(Activity) Only lines containing "center" are wanted from the data below. Copy those lines.

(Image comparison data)
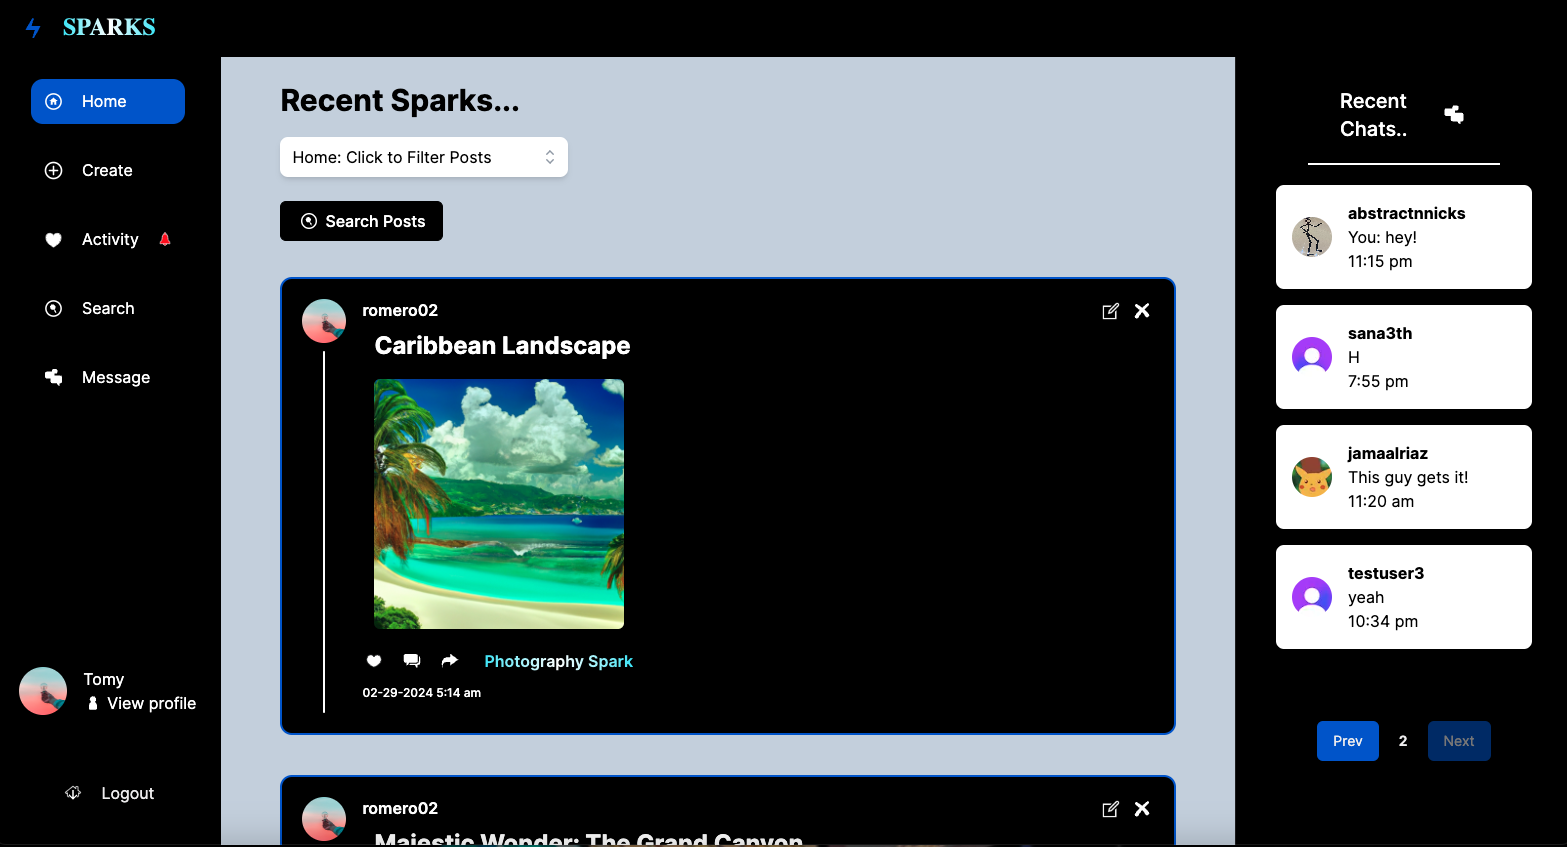
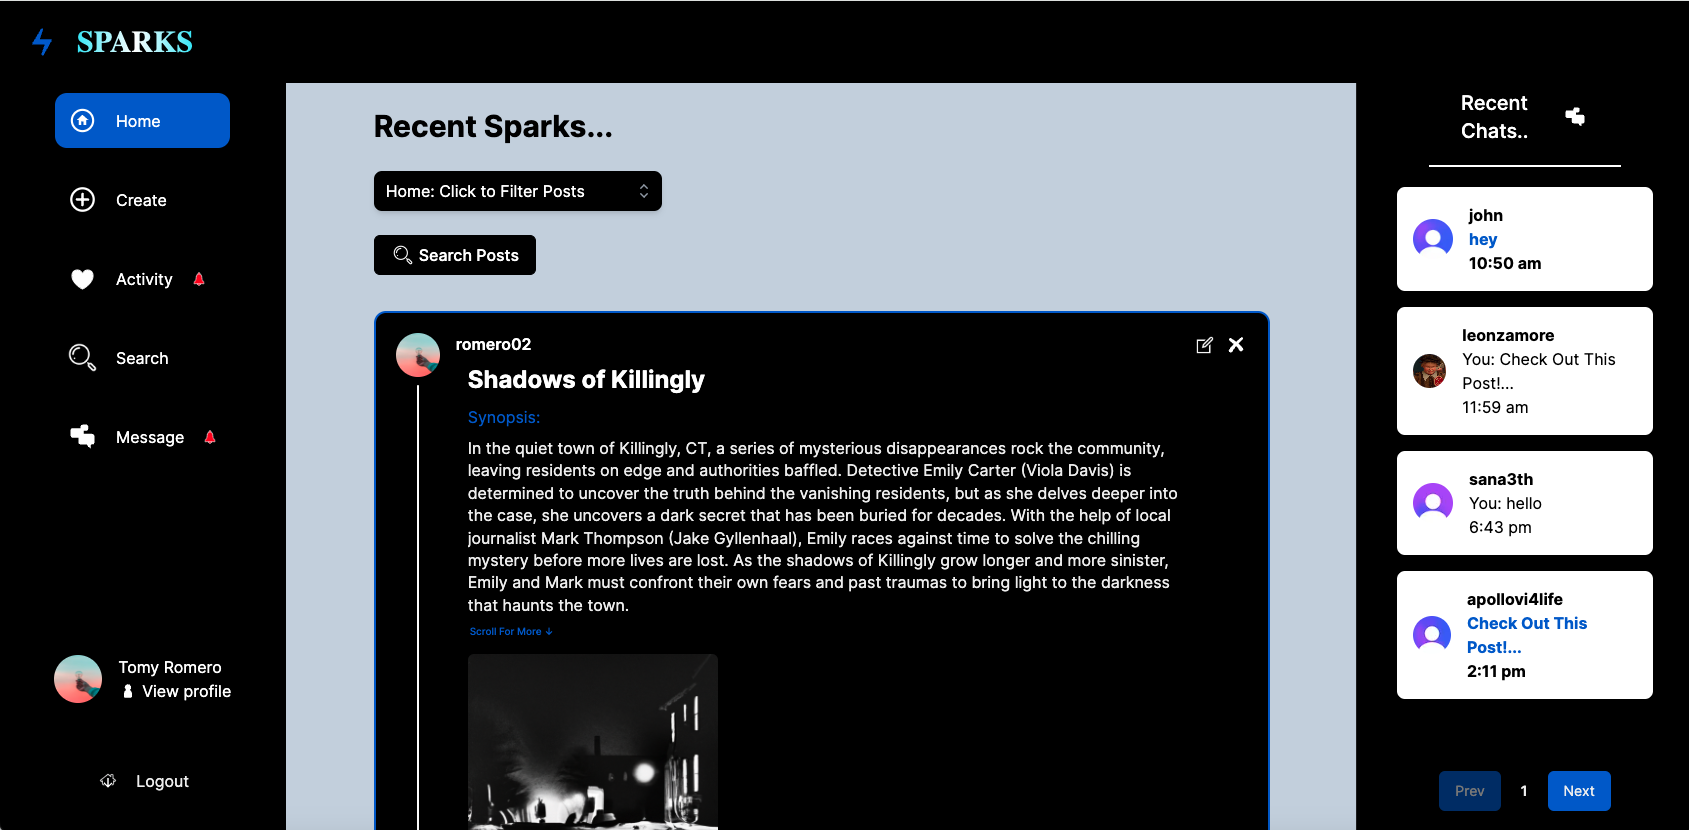
quality of life update, post liking bug fix

diff --git a/components/shared/LeftBar.tsx b/components/shared/LeftBar.tsx
@@ -100,7 +100,7 @@ function LeftSidebar({userid}: any)
 
     return(
         <section className="custom-scrollbar leftsidebar">
-            <div className="flex w-full flex-1 flex-col gap-6 px-9">
+            <div className="mt-3 flex w-full flex-1 flex-col gap-6 px-14">
                 {
                     
                     sidebarLinks.map(( link)=> {
@@ -119,15 +119,15 @@ function LeftSidebar({userid}: any)
                             <Image 
                             src={link.imgURL}
                             alt={link.label}
-                            width={25}
-                            height={25}
+                            width={35}
+                            height={35}
                             />
-                            <p className="text-light-1 max-lg:hidden">
+                            <p className="self-center text-light-1 max-lg:hidden">
                             {link.label}
                             </p>
                             {
                             messageNoti && link.label === "Message" && (
-                            <div className="pt-0.5">
+                            <div className="self-center">
                             <Image 
                                 src={"/assets/alert.svg"}
                                 alt={"alert"}
@@ -139,7 +139,7 @@ function LeftSidebar({userid}: any)
                             }
                             {
                             activityNoti && link.label === "Activity" && (
-                            <div className="pt-0.5">
+                            <div className="self-center">
                             <Image 
                                 src={"/assets/alert.svg"}
                                 alt={"alert"}

diff --git a/components/InfiniteFeed.tsx b/components/InfiniteFeed.tsx
@@ -9,7 +9,7 @@ import { Button } from './ui/button';
 
 const InfiniteFeed = ({user}: {user: string}) => {
 
-    const {title, scrollPosition, setScrollPosition} = useAppContext();
+    const {title} = useAppContext();
     const [posts, setPosts] = useState<any[]>([]);
     const [isLoading, setIsLoading] = useState(false);
     const [page, setPage] = useState(1);
@@ -64,7 +64,7 @@ const InfiniteFeed = ({user}: {user: string}) => {
         window.scrollTo(0, parseInt(storedScrollY, 10));
       }
     }, []);
-
+ 
     useEffect(() => {
       const handleBeforeUnload = () => {
         localStorage.setItem('infiniteFeedScrollPosition', window.scrollY.toString());
@@ -81,13 +81,13 @@ const InfiniteFeed = ({user}: {user: string}) => {
   return (
       <>
         <section ref={containerRef} className='mt-9 flex flex-col gap-10'>
-          {posts.length === 0 && !isLoading ? (
+          {!isLoading && posts.length === 0 ? (
             <p className='no-result'>No posts found</p>
           ) : (
             <>
               {posts.map((post: any) => (
                 <Post
-                  key={post.idpost * Math.random()}
+                  key={post.idpost}
                   id={post.idpost}
                   currentUserId={user}
                   parentId={post.parent_Id}
@@ -135,4 +135,4 @@ const InfiniteFeed = ({user}: {user: string}) => {
     );
 }
 
-export default InfiniteFeed;
+export default React.memo(InfiniteFeed);

diff --git a/components/shared/SearchButton.tsx b/components/shared/SearchButton.tsx
@@ -1,25 +1,40 @@
 "use client"
 
-import React from 'react'
+import React, { useState } from 'react'
 import { Button } from '../ui/button'
 import { useRouter } from 'next/navigation'
 import Image from 'next/image'
 
 const SearchButton = () => {
     const router = useRouter();
+    const [isHovered, setIsHovered] = useState(false);
 
   return (
     <Button className='bg-black border border-black text-white hover:bg-transparent hover:text-black' 
+    onMouseEnter={() => setIsHovered(true)}
+    onMouseLeave={() => setIsHovered(false)}
     onClick={()=> {
       router.push('/search-post')
     }}>
       <div className='flex gap-1'>
+      {isHovered ? 
+      ( 
       <Image 
-      src="/assets/search.svg"
+      src="/assets/searchblack.png"
       alt="search icon"
       width={24}
       height={24}
       />
+    )
+    : 
+    ( <Image 
+        src="/assets/search.png"
+        alt="search icon"
+        width={24}
+        height={24}
+    />
+    )
+    }
       Search Posts
       </div>
     </Button>

diff --git a/components/shared/FilterBox.tsx b/components/shared/FilterBox.tsx
@@ -113,7 +113,7 @@ const FilterBox = ()=> {
     <div className=" w-72">
       <Listbox value={selected} onChange={setSelected}>
         <div className="relative mt-1">
-          <Listbox.Button className="relative w-full cursor-default rounded-lg bg-white py-2 pl-3 pr-10 text-left z-20 shadow-md focus:outline-none focus-visible:border-indigo-500 focus-visible:ring-2 focus-visible:ring-white/75 focus-visible:ring-offset-2 focus-visible:ring-offset-orange-300 sm:text-sm">
+          <Listbox.Button className="text-white relative w-full cursor-pointer rounded-lg bg-black py-2 pl-3 pr-10 text-left z-20 shadow-md focus:outline-none focus-visible:border-indigo-500 focus-visible:ring-2 focus-visible:ring-white/75 focus-visible:ring-offset-2 focus-visible:ring-offset-orange-300 sm:text-sm">
             <span className="block truncate">{selected.name}</span>
             <span className="pointer-events-none absolute inset-y-0 right-0 flex items-center pr-2">
               <ChevronUpDownIcon

diff --git a/lib/AppContext.tsx b/lib/AppContext.tsx
@@ -34,8 +34,6 @@ type AppContextProps = {
   activityNoti: any;
   setActivityNoti: React.Dispatch<React.SetStateAction<any>>;
 
-  scrollPosition: any;
-  setScrollPosition: React.Dispatch<React.SetStateAction<any>>;
 };
 
 // Create the AppContext with an initial value of undefined
@@ -67,9 +65,6 @@ export const AppProvider: React.FC<{ children: ReactNode }> = ({ children }) => 
 
   //For global activity notifcation
   const [activityNoti, setActivityNoti] = useState(false);
-
-  //For scroll position
-  const [scrollPosition, setScrollPosition] = useState(0);
 
   //Client Pusher Instance Logic
   const pusher = pusherClient;
@@ -110,7 +105,6 @@ export const AppProvider: React.FC<{ children: ReactNode }> = ({ children }) => 
     setTitle, title,
     messageNoti, setMessageNoti,
     activityNoti, setActivityNoti,
-    scrollPosition, setScrollPosition
   };
 
   // Set up event listeners for user activity (adjust as needed based on your application)

diff --git a/app/(root)/chat/page.tsx b/app/(root)/chat/page.tsx
@@ -48,7 +48,7 @@ async function Page({
   }
   
   return (
-    <section className='w-full flex flex-1 flex-col bg-black rounded-xl h-max-screen'>
+    <section className='max-sm:-mt-6 w-full flex flex-1 flex-col bg-black rounded-xl h-max-screen'>
       <div className="flex">
         <h1 className='text-heading1-bold text-light-1 ml-4 mt-2'>Chat</h1>
         <Image 
@@ -61,7 +61,7 @@ async function Page({
       </div>
       <div className="w-11/12 mx-auto m-1 p-1 border-b-2 border-white" />
 
-      <div className="p-4">
+      <div className="p-2 max-sm:p-0.5">
         <Searchbar routeType='chat' />
       </div>
 
@@ -74,7 +74,7 @@ async function Page({
       </div>
 
       <br></br>
-      <h2 className="text-left ml-4 text-heading3-bold text-light-1">Recent Chats..</h2>
+      <h2 className="text-left ml-4 text-heading3-bold max-sm:text-heading4-medium text-light-1">Recent Chats..</h2>
      <Chatbox chats= {chats}/>
   </section>
 );

diff --git a/components/shared/TopBar.tsx b/components/shared/TopBar.tsx
@@ -42,10 +42,10 @@ function Topbar({ userId } : any)
             <Link href="/" className="flex items-center gap-4">
              <Image src="/assets/logo.svg"
              alt="logo"
-             width={28}
-             height={28}
+             width={38}
+             height={38}
              />
-            <p className="font-agbalumo text-heading3-bold"><span className="teal_gradient">SPARKS</span></p>
+            <p className="font-agbalumo text-heading2-bold"><span className="teal_gradient">SPARKS</span></p>
             </Link>
 
             <div className={`md:hidden lg:hidden xl:hidden flex ml-auto hover:bg-primary-500 rounded-lg p-1 mr-2 ${isActive() ? 'bg-primary-500 ' : ''}`}>

diff --git a/components/shared/Searchbar.tsx b/components/shared/Searchbar.tsx
@@ -31,10 +31,10 @@ function Searchbar({ routeType }: Props) {
   return (
     <div className='searchbar'>
       <Image
-        src='/assets/search.svg'
+        src='/assets/search.png'
         alt='search'
-        width={24}
-        height={24}
+        width={40}
+        height={40}
         className='object-contain'
       />
       <Input
@@ -42,7 +42,7 @@ function Searchbar({ routeType }: Props) {
         value={search}
         onChange={(e) => setSearch(e.target.value)}
         placeholder={`Start Typing To Begin Searching`}
-        className='no-focus searchbar_input'
+        className='searchbar_input'
       />
     </div>
   );

diff --git a/constants/index.ts b/constants/index.ts
@@ -15,7 +15,7 @@ export const sidebarLinks = [
       label: "Activity",
     },
     {
-      imgURL: "/assets/search.svg",
+      imgURL: "/assets/search.png",
       route: "/search",
       label: "Search",
     },
@@ -43,7 +43,7 @@ export const sidebarLinks = [
       label: "Activity",
     },
     {
-      imgURL: "/assets/search.svg",
+      imgURL: "/assets/search.png",
       route: "/search",
       label: "Search",
     },

diff --git a/app/(root)/layout.tsx b/app/(root)/layout.tsx
@@ -51,7 +51,7 @@ export default async function RootLayout({
           <main className='flex flex-row'>
             <LeftSidebar userid={userid} /> 
             <section className='main-container'>
-              <div className='w-full max-w-4xl'>{children}</div>
+              <div className='w-full max-w-4xl mt-6'>{children}</div>
             </section>
             <RightBar userid={userid}/>
           </main>

diff --git a/components/forms/DeletePost.tsx b/components/forms/DeletePost.tsx
@@ -62,9 +62,9 @@ const handleDelete = async () => {
     <Image
       src='/assets/delete.svg'
       alt='delete'
-      width={24}
-      height={24}
-      className='cursor-pointer object-contain'
+      width={32}
+      height={32}
+      className='cursor-pointer object-contain transition-transform duration-300 transform hover:scale-110'
       onClick={handleDelete}
     />
   );

diff --git a/components/cards/Post.tsx b/components/cards/Post.tsx
@@ -363,8 +363,9 @@ function Post({
           <Image 
           src="/assets/edit.png"
           alt="edit icon"
-          width={22}
-          height={22}
+          width={30}
+          height={30}
+          className="transition-transform duration-300 transform hover:scale-110"
           />
           </button>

(Response)
+                            <p className="self-center text-light-1 max-lg:hidden">
+                            <div className="self-center">
+                            <div className="self-center">
             <span className="pointer-events-none absolute inset-y-0 right-0 flex items-center pr-2">
             <Link href="/" className="flex items-center gap-4">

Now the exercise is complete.